Energy Conversion Systems

  • Prof. Dr.-Ing.
    Hermann Josef Wagner
  • Lisa Altieri
  • Michel Gross
  • David Huckebrink
  • Course (3 SWS)
  • Exercise (1 SWS)
  • every Winter Semester
  • German

Workload:
Pre- and postprocessing
Including Examination:
120 h Private Study

Presence time:
60 h Attendance Study

Examination:
Written Exam, Test Performance / 90 Minutes,
Percentage of module grade: 100%

 

Energy Conversion Systems

The course provides basic information on the structure, function and status of selected energy plants and systems. For this purpose, the general physical and technical basics of energy conversion are dealt with first, followed by the technical realization by means of selected examples.

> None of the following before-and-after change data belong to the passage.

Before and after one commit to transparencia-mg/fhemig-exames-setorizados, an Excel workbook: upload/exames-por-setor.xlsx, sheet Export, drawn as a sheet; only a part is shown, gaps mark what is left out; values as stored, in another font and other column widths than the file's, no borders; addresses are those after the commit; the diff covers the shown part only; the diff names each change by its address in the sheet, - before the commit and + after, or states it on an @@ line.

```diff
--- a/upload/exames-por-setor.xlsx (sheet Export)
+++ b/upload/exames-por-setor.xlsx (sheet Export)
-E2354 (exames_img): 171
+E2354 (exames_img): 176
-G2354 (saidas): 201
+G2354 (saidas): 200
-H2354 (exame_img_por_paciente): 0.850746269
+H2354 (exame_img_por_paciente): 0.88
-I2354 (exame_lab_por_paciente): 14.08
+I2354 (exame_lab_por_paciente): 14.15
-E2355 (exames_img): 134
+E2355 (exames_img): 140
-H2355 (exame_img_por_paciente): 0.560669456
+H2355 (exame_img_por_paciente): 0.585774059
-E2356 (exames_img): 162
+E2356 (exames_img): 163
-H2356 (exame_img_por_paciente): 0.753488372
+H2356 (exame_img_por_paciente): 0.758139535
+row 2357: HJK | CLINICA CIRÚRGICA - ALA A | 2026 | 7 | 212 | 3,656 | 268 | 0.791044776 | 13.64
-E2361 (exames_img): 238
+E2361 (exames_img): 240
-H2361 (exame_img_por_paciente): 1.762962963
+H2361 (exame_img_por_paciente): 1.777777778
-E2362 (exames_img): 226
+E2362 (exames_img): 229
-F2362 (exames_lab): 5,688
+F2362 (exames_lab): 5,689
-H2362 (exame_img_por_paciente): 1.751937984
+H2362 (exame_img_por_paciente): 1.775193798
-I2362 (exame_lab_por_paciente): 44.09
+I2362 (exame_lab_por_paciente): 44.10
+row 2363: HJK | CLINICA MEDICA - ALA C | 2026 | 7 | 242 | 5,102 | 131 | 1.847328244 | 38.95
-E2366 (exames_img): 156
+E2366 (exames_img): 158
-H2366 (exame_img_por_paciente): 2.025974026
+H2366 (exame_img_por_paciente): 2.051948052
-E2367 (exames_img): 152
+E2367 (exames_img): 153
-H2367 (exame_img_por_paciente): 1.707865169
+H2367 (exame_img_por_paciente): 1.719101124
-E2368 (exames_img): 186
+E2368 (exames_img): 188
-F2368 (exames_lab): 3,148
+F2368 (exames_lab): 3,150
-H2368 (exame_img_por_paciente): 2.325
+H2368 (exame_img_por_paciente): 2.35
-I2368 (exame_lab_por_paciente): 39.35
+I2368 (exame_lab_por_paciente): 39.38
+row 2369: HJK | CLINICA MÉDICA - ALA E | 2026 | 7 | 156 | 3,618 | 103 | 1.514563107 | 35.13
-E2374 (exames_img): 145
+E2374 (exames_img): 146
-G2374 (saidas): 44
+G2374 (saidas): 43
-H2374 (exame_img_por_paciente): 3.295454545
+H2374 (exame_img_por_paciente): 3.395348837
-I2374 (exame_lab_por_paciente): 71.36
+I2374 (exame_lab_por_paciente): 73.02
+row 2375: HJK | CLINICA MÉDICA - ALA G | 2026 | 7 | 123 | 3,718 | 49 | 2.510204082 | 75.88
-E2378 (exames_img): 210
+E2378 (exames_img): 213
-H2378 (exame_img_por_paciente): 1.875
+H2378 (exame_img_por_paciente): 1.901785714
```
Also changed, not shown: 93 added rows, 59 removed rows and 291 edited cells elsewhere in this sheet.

Among other things, boiler plants, combined heat and power generation are dealt with. (CHP), fuel cell systems, steam and combined cycle power plants, nuclear power plants and selected renewable energy systems, such as solar thermal collectors or photovoltaics or geothermal energy.

On the one hand, the course imparts a physical and technical understanding of the interrelationships, and on the other it deals with the boundary conditions of the energy industry and the potential of the technologies discussed.

The accompanying exercise deepens the subject matter through calculation examples.

Learning Goals and Competencies

That Studyers know about:

    • have the relevant specialist vocabulary and know application examples,
    • deepened engineering fundamentals in the area of their major field of study,
    • the state of the art in modern engineering research in the area of their focus.

      Students have the ability to think in a networked and critical way, as well as interdisciplinary methodological competence. Furthermore, the students practice first approaches of scientific learning and thinking.

    They can:

    • model and solve engineering problems,
    • to solve complex mathematical problems in physical systems using suitable interdisciplinary methods,
    • knowledge is transferred to concrete engineering problems.


    • Students have acquired in-depth, interdisciplinary methodological competence and can apply it in a situational manner.